Itemized modification records:
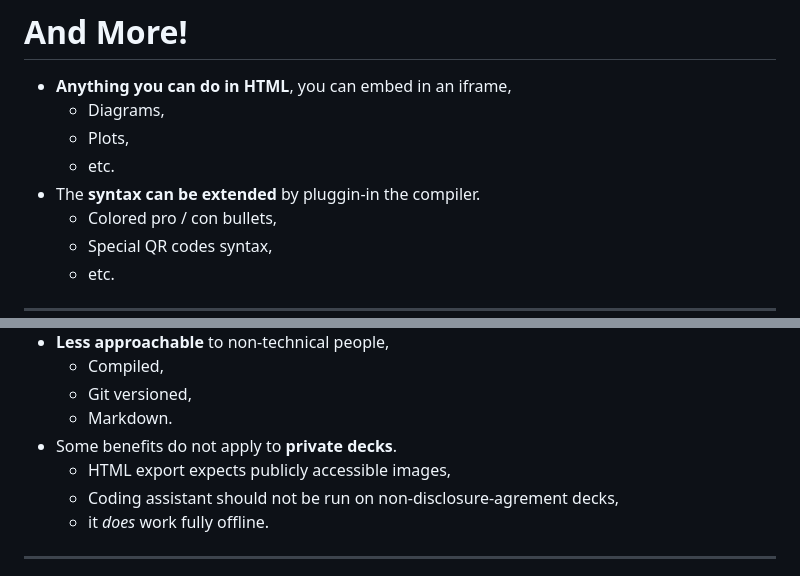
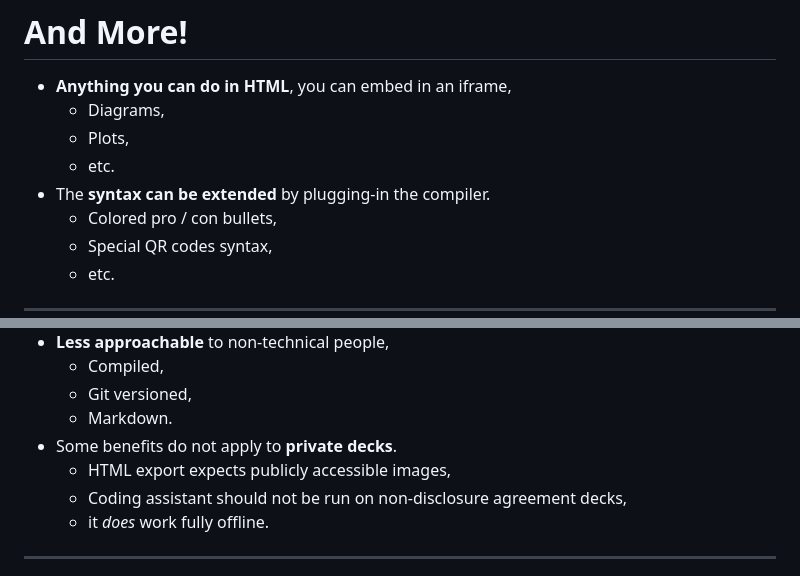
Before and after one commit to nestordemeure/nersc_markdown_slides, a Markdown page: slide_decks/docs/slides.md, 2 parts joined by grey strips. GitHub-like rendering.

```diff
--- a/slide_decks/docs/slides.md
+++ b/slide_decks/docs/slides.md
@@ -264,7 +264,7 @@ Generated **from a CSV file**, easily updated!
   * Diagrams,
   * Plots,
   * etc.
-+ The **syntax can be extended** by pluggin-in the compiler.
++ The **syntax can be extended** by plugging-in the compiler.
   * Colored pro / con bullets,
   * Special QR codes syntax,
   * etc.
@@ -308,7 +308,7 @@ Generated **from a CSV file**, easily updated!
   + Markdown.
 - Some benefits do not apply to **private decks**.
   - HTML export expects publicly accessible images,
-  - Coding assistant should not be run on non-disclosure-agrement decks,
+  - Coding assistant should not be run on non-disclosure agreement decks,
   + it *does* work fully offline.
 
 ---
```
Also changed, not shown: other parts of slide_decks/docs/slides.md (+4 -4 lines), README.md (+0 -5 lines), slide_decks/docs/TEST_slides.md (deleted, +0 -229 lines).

__ASSIGNMENT__. Within the entries above, find every line where the string "docs" occurs, and copy it.

__EXPECTED OUTPUT__.
Before and after one commit to nestordemeure/nersc_markdown_slides, a Markdown page: slide_decks/docs/slides.md, 2 parts joined by grey strips. GitHub-like rendering.
--- a/slide_decks/docs/slides.md
+++ b/slide_decks/docs/slides.md
Also changed, not shown: other parts of slide_decks/docs/slides.md (+4 -4 lines), README.md (+0 -5 lines), slide_decks/docs/TEST_slides.md (deleted, +0 -229 lines).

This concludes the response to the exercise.